Hassan bin Youssef Yassin
The message of Islam spread wide and fast, taking only a few decades — in an age without radio, television or the internet — to reach the Atlantic coast of Africa and Spain in the west and the Pacific and Indian Ocean coasts of Asia and Africa, respectively, in the east. Today, Islam counts almost 2 billion followers around the world, with hundreds of millions of Muslims bowing toward Makkah five times every day, fulfilling the same pillars of Islam our Arab ancestors did almost 1,400 years ago. Islam is perhaps the most meaningful fraternity and sorority in the world, uniting people not only through specific values and historical references, but also through the language of the Qur’an. Most Muslims, whether they are in Mongolia, Alaska or Somalia, have at least one Arabic name, weaving us all together in the magnificently colorful carpet of Islam.
The Saudi Arabia we know today, then, emerges not from fertile riverbeds as most ancient civilizations, but from the ascetic quality of its land and its vast sky. We Saudi Arabians carry the heritage of our land and of our prophets within us, as we have also welcomed the outside world, particularly through the wonderful global tapestry of Islam. The name of our country, however, only dates back to 1932 and those past 90 years represent a truly extraordinary destiny and trajectory. We have been blessed as much with the values, the strength and the empathy of Islam as we have been blessed by our strong and wise leaders. After decades of struggles, holding firm against adverse concepts spreading around the world, we are again telling the world who we are. Certainly, we missed some opportunities for progress in our history, but today’s Saudi Arabia has the innate confidence of its unique heritage combined with the confidence of engaging with the rest of the world and its different ways.

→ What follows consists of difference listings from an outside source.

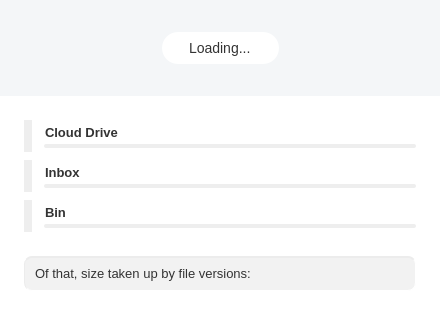
First picture: the form in src/MEGASync/gui/win/AccountDetailsDialog.ui, repository meganz/MEGAsync, before the edit.
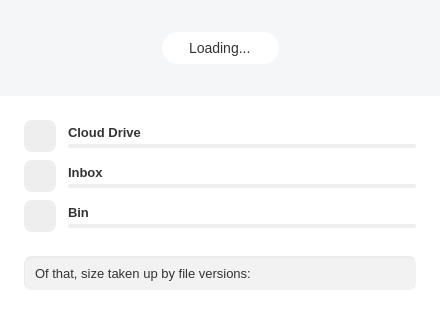
Second picture: the form after the edit. Icons and pictures are not drawn. Custom widgets are drawn as their Qt base class.

The edit to the form file:
```diff
--- a/src/MEGASync/gui/win/AccountDetailsDialog.ui
+++ b/src/MEGASync/gui/win/AccountDetailsDialog.ui
@@ -43,24 +43,26 @@
     min-width:440px;
 }
 
-#lCloudDrive, #lInbox, #lRubbish, #lStorage, #lTransfer
+#lCloudDrive, #lInbox, #lRubbish,  #lStorage, #lTransfer
 {
   color: #333333;
   font-size: 13px;
   font-weight: bold;
+}
+
+#lStorage, #lTransfer
+{
   qproperty-alignment: 'AlignLeft | AlignVCenter';
 }
 
+#lCloudDrive, #lInbox, #lRubbish
+{
+    qproperty-alignment: 'AlignLeft | AlignBottom';
+}
+
 #wCloudDrive, #wRubbish, #wInbox
 {
-    height: 32px;
-    max-height: 32px;
-    min-height: 32px;
-}
-
-#wCloudDrive, #wRubbish, #wInbox, QProgressBar, #lUsedCloudDrive, #lUsedInbox,  #lUsedRubbish, #lUsedByVersions
-{
-    margin-right: 24px;
+    border: 0px;
 }
 
 #lStorage, #lTransfer, #lUsedStorage, #lUsedTransfer
@@ -73,17 +75,6 @@
     padding-bottom: 4px;
 }
 
-#lCloudDrive, #lInbox, #lRubbish
-{
-    margin-left: 10px;
-    qproperty-alignment: 'AlignLeft | AlignBottom';
-}
-
-QProgressBar
-{
-    margin-left: 12px;
-}
-
 #lUsedCloudDrive, #lUsedInbox,  #lUsedRubbish, #lUsedByVersions
 {
   color: #333333;
@@ -154,21 +145,8 @@
 
 #wDetailedUsage QPushButton
 {
-    margin-left: 24px;
-/* Not respected in Windows ??
-    width: 32px;
-    min-width: 32px;
-    max-width: 32px;
-*/
-    width: 8px;
-    min-width: 8px;
-    max-width: 8px;
-    height: 32px;
-    min-height: 32px;
-    max-height: 32px;
     border-radius: 8px;
     background-color: #EEEEEE;
-    qproperty-iconSize: 24px;
 }
 
 #bCloudDrive
@@ -235,7 +213,7 @@
     background-color: #F2F2F2;
     border-radius: 8px;
     margin-left: 24px;
-    margin-right: 24px;
+    margin-right: 23px;
     margin-bottom: 26px;
     height: 32px;
     max-height: 32px;
@@ -250,15 +228,9 @@
 {
     color: #333333;
     font-size: 13px;
-    margin-left: 24px;
     padding-left: 8px;
 }
 
-#wSizeVersions QLabel
-{
-    margin-bottom: 26px;
-}
-
 #AccountDetailsDialog[loading=true]  #sHeader
 {
     /* Loading page */
@@ -726,22 +698,40 @@
        <number>8</number>
       </property>
       <property name="leftMargin">
-       <number>0</number>
+       <number>24</number>
       </property>
       <property name="topMargin">
        <number>24</number>
       </property>
       <property name="rightMargin">
-       <number>0</number>
+       <number>24</number>
       </property>
       <property name="bottomMargin">
        <number>24</number>
       </property>
       <item>
        <widget class="QWidget" name="wCloudDrive" native="true">
+        <property name="sizePolicy">
+         <sizepolicy hsizetype="Preferred" vsizetype="Fixed">
+          <horstretch>0</horstretch>
+          <verstretch>0</verstretch>
+         </sizepolicy>
+        </property>
+        <property name="minimumSize">
+         <size>
+          <width>0</width>
+          <height>32</height>
+         </size>
+        </property>
+        <property name="maximumSize">
+         <size>
+          <width>16777215</width>
+          <height>32</height>
+         </size>
+        </property>
         <layout class="QHBoxLayout" name="horizontalLayout">
          <property name="spacing">
-          <number>0</number>
+          <number>12</number>
          </property>
          <property name="leftMargin">
           <number>0</number>
@@ -756,7 +746,26 @@
           <number>0</number>
          </property>
          <item>
-          <widget class="QPushButton" name="bCloudDrive"/>
+          <widget class="QPushButton" name="bCloudDrive">
+           <property name="sizePolicy">
+            <sizepolicy hsizetype="Fixed" vsizetype="Fixed">
+             <horstretch>0</horstretch>
+             <verstretch>0</verstretch>
+            </sizepolicy>
+           </property>
+           <property name="minimumSize">
+            <size>
+             <width>32</width>
+             <height>32</height>
+            </size>
+           </property>
+           <property name="maximumSize">
+            <size>
+             <width>32</width>
+             <height>32</height>
+            </size>
+           </property>
+          </widget>
          </item>
          <item>
           <layout class="QVBoxLayout" name="verticalLayout">
@@ -797,9 +806,27 @@
       </item>
       <item>
        <widget class="QWidget" name="wInbox" native="true">
+        <property name="sizePolicy">
+         <sizepolicy hsizetype="Preferred" vsizetype="Fixed">
+          <horstretch>0</horstretch>
+          <verstretch>0</verstretch>
+         </sizepolicy>
+        </property>
+        <property name="minimumSize">
+         <size>
+          <width>0</width>
+          <height>32</height>
+         </size>
+        </property>
+        <property name="maximumSize">
+         <size>
+          <width>16777215</width>
+          <height>32</height>
+         </size>
+        </property>
         <layout class="QHBoxLayout" name="horizontalLayout_21">
          <property name="spacing">
-          <number>0</number>
+          <number>12</number>
          </property>
          <property name="leftMargin">
           <number>0</number>
@@ -814,7 +841,26 @@
           <number>0</number>
          </property>
          <item>
-          <widget class="QPushButton" name="bInbox"/>
+          <widget class="QPushButton" name="bInbox">
+           <property name="sizePolicy">
+            <sizepolicy hsizetype="Fixed" vsizetype="Fixed">
+             <horstretch>0</horstretch>
+             <verstretch>0</verstretch>
+            </sizepolicy>
+           </property>
+           <property name="minimumSize">
+            <size>
+             <width>32</width>
+             <height>32</height>
+            </size>
+           </property>
+           <property name="maximumSize">
+            <size>
+             <width>32</width>
+             <height>32</height>
+            </size>
+           </property>
+          </widget>
          </item>
          <item>
           <layout class="QVBoxLayout" name="verticalLayout_20">
@@ -855,9 +901,27 @@
       </item>
       <item>
        <widget class="QWidget" name="wRubbish" native="true">
+        <property name="sizePolicy">
+         <sizepolicy hsizetype="Preferred" vsizetype="Fixed">
+          <horstretch>0</horstretch>
+          <verstretch>0</verstretch>
+         </sizepolicy>
+        </property>
+        <property name="minimumSize">
+         <size>
+          <width>0</width>
+          <height>32</height>
+         </size>
+        </property>
+        <property name="maximumSize">
+         <size>
+          <width>16777215</width>
+          <height>32</height>
+         </size>
+        </property>
         <layout class="QHBoxLayout" name="horizontalLayout_7">
          <property name="spacing">
-          <number>0</number>
+          <number>12</number>
          </property>
          <property name="leftMargin">
           <number>0</number>
@@ -872,7 +936,26 @@
           <number>0</number>
          </property>
          <item>
-          <widget class="QPushButton" name="bRubbish"/>
+          <widget class="QPushButton" name="bRubbish">
+           <property name="sizePolicy">
+            <sizepolicy hsizetype="Fixed" vsizetype="Fixed">
+             <horstretch>0</horstretch>
+             <verstretch>0</verstretch>
+            </sizepolicy>
+           </property>
+           <property name="minimumSize">
+            <size>
+             <width>32</width>
+             <height>32</height>
+            </size>
+           </property>
+           <property name="maximumSize">
+            <size>
+             <width>32</width>
+             <height>32</height>
+            </size>
+           </property>
+          </widget>
          </item>
          <item>
           <layout class="QVBoxLayout" name="verticalLayout_3">
@@ -921,16 +1004,16 @@
        <number>0</number>
       </property>
       <property name="leftMargin">
-       <number>0</number>
+       <number>24</number>
       </property>
       <property name="topMargin">
        <number>0</number>
       </property>
       <property name="rightMargin">
-       <number>0</number>
+       <number>24</number>
       </property>
       <property name="bottomMargin">
-       <number>0</number>
+       <number>26</number>
       </property>
       <item>
        <widget class="QLabel" name="lVersions">
```
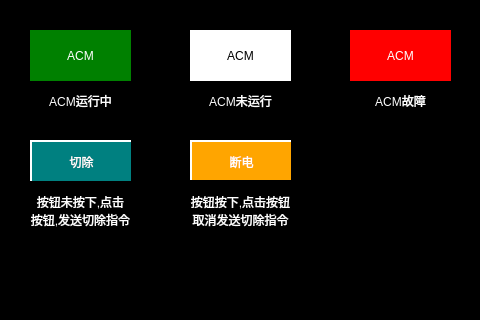
Old version of the form vehiclecutoffhelppage.ui in the repository mayue-crrc/ShenyangMetro9DB; both pictures show x 120 to 600 and y 120 to 440 of the 800 by 600 pixel window.
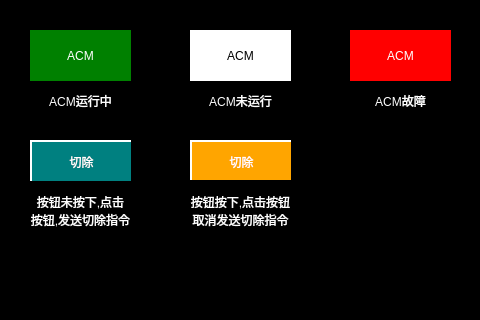
New version of the form.

The edit to the form file:
```diff
--- a/vehiclecutoffhelppage.ui
+++ b/vehiclecutoffhelppage.ui
@@ -330,7 +330,7 @@
     <string notr="true">font: 20px, &quot;微软雅黑&quot;;color: white;background-color:orange;border-top: 2px solid white;border-left: 2px solid white;</string>
    </property>
    <property name="text">
-    <string>断电</string>
+    <string>切除</string>
    </property>
    <property name="alignment">
     <set>Qt::AlignCenter</set>
```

King Salman and his talented Crown Prince Mohammed bin Salman have been particularly adept at navigating this era, in which we highlight our identity while allowing progress, evolution and transparency in areas where it is important for us to move forward as a modern society. None of us are infallible but, when mistakes are made, they are corrected as quickly as possible, with constant adjustments bringing us ever closer to our goals. We are so busy establishing a new reality, a new frontier, that we have very little time to applaud or to pontificate about how it all happened. There is a joy and eagerness among the people of Saudi Arabia that is delightful to see; it is a country that is smiling and dancing to the tune of hope. It all goes to show that wise leadership and good policies will be met with the enthusiastic support of the people, bringing unity, strength and tolerance to society.
Saudi Arabia has taken a commanding new turn, adopting a wise, moderate and stabilizing role, examining new formats for moving forward and for resolving issues while confronting it all with the tolerance of being fair. In the days of Prophet Muhammad, Allah chose our land and our people for his most important message. Today, Saudi Arabia is a success because of its people, grounded in that message and in that land. We are grateful for everything our barren land has given us as we lift our eyes up toward the sky.
• Hassan bin Youssef Yassin worked closely with Saudi petroleum ministers Abdullah Tariki and Ahmed Zaki Yamani from 1959 to 1967. He headed the Saudi Information Ofﬁce in Washington from 1972 to 1981, and served with the Arab League observer delegation to the UN from 1981 to 1983.